The first reason is simple — they want to keep many of the ex-Lib Dem voters who are now supporting them, and the best way to do that is to align their policies, somewhat, with the Lib Dems’. As the election gets closer, some of those voters will drift back, as always happens. If Labour can say “well, we have the policies you like from the Lib Dems, and we’ll probably go into coalition with them anyway”, then those voters are more likely to feel comfortable sticking with Labour rather than drifting back.
But the second reason is that Labour need to encourage *some* people to stop voting Labour and to vote Lib Dem instead. Honestly.
The next election is going to be a close one — it’s likely to lead to a slim Labour majority, but Labour’s lead in the polls is a fairly low one for an opposition party at this point in a parliament, and it might lead to a hung parliament, especially if the economic recovery continues.
So Labour needs not only to maximise its own number of seats, but to minimise the number of Tory wins, either to get an actual majority or, failing that, to make sure it’s the largest party in a hung parliament.
Now have a look at this. My apologies for linking to the Egregious Tory Tosser, but in this piece he’s largely correct. I’ve been saying all along that the Lib Dems will win about thirty-five seats in the next election, and he’s agreeing with me.
But look at the breakdown — of the twenty-two seats he thinks the Lib Dems will lose (and I largely agree with his assessment), eight will go to Labour, while fourteen would go to the Tories. And this will be entirely because of people moving from the Lib Dems to Labour.
Of course, if Labour and the Tories hadn’t both conspired to keep the godawful voting system we’ve got now, that wouldn’t be happening, but they both made their bed and now they’ve got to lie in it — people switching from Lib Dems to Labour will actually reduce Labour’s lead over the Conservatives in seats.
This means that the best strategy for Labour is the old anti-Tory “progressive front” nonsense — if they can come as close as possible to saying “Labour and the Lib Dems are on the same side against those evil Tories” without actually saying that, they’ll keep as many ex-Lib Dems as possible in Labour/Tory marginals and the odd three-way marginal, but give Labour supporters ‘permission’ to vote Lib Dem in Lib Dem/Tory seats (Labour have no fear of losing in the tiny number of Labour/Lib Dem marginals, though I’ll do everything in my power to see that John Leech, at least, keeps his seat).
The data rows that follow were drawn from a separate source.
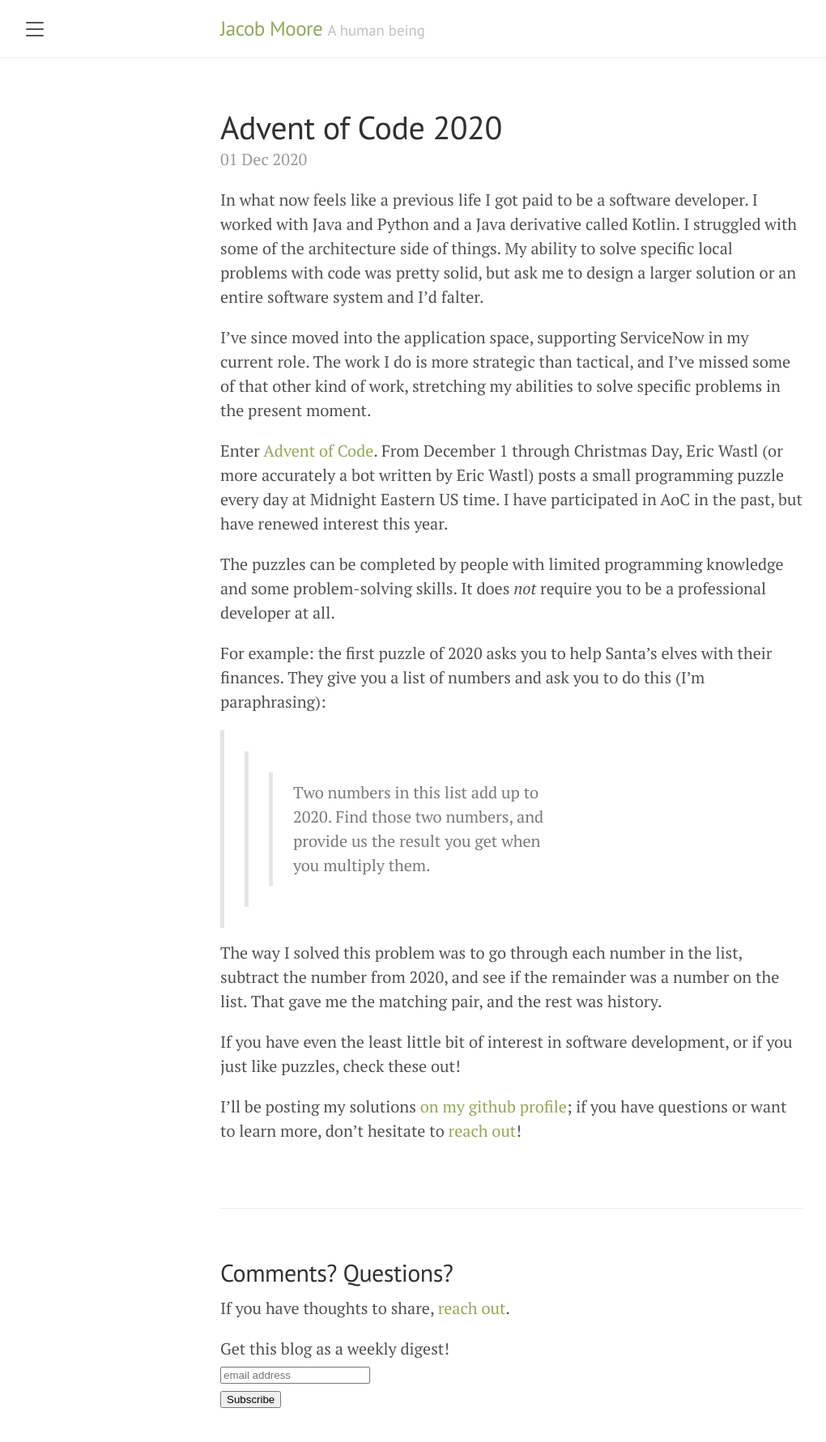
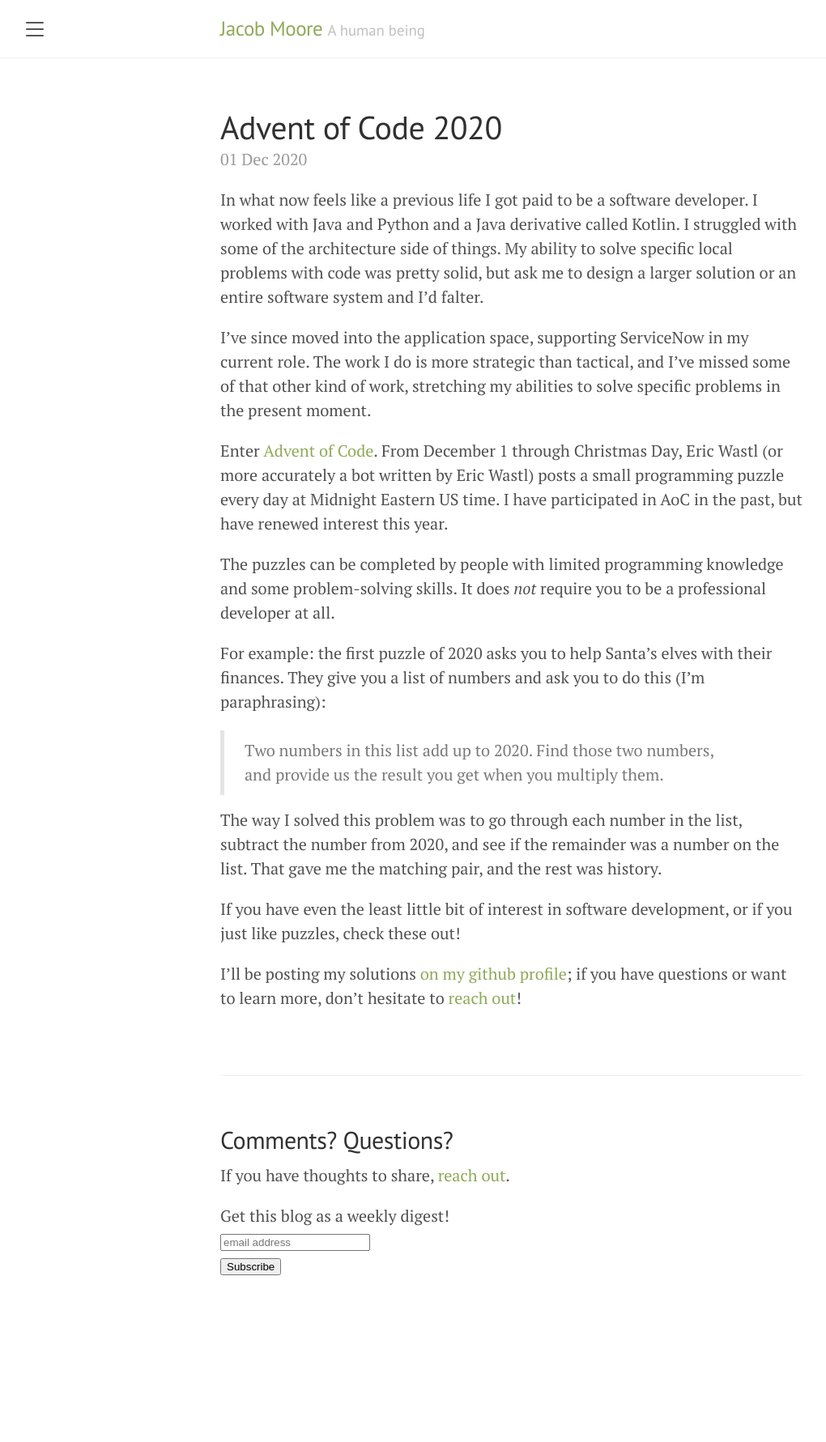
Before and after one commit to jmmoore/jmmoore.github.io, a Jekyll site: the page built from _posts/2020-12-01-advent-of-code.md, in a window 1280 px wide. Shown: the whole page at 81% size, without its empty margins (8-1028 px from the left). Built offline with Jekyll 4.4.1, drawn with Linux system fonts in a browser that asks for light colours; after the commit the page ends 1617 px from its top, so only the background shows below that.

```diff
--- a/_posts/2020-12-01-advent-of-code.md
+++ b/_posts/2020-12-01-advent-of-code.md
@@ -14,10 +14,8 @@ The puzzles can be completed by people with limited programming knowledge and so
 
 For example: the first puzzle of 2020 asks you to help Santa's elves with their finances. They give you a list of numbers and ask you to do this (I'm paraphrasing):
 
->>>
-Two numbers in this list add up to 2020.
+>Two numbers in this list add up to 2020.
 Find those two numbers, and provide us the result you get when you multiply them.
->>>
 
 The way I solved this problem was to go through each number in the list, subtract the number from 2020, and see if the remainder was a number on the list. That gave me the matching pair, and the rest was history.
 
```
So in the next sixteen months, leading up to the general election, it’s in the best interests of both Labour and the Lib Dems to portray the two parties as more alike than different. Expect more and more talk of Lib/Lab coalitions, how Vince Cable used to be a Labour member, how Andrew Adonis used to be a Lib Dem, how Nick Clegg and Ed Miliband ganged up to vote down the Tories on some minor but symbolic piece of legislation, and all that sort of thing.
For precisely the same reason, it’ll be in the Tories’ best interests to portray the Lib Dems as being like the Tories, so expect a constant run of stories, all coming from the Tory side, about right-wing Lib Dems like Jeremy Browne or David Laws “considering defection”. Again, whether those stories are true or not will have *absolutely no bearing* on whether they get reported — and when they do, the stories will be coming from the Tories, and the denials will come from the Lib Dems.
Honestly, this was obviously going to be the strategy from the *second* the AV referendum was lost, and it gives us no information whatsoever about what will happen *after* the election. It’s just each party doing the game-theoretically optimal thing in a situation with as stupid a voting system as we’ve got, and I’m amazed so many people seem to have taken the stories at face value.
It’s just yet another reason we need a sane voting system…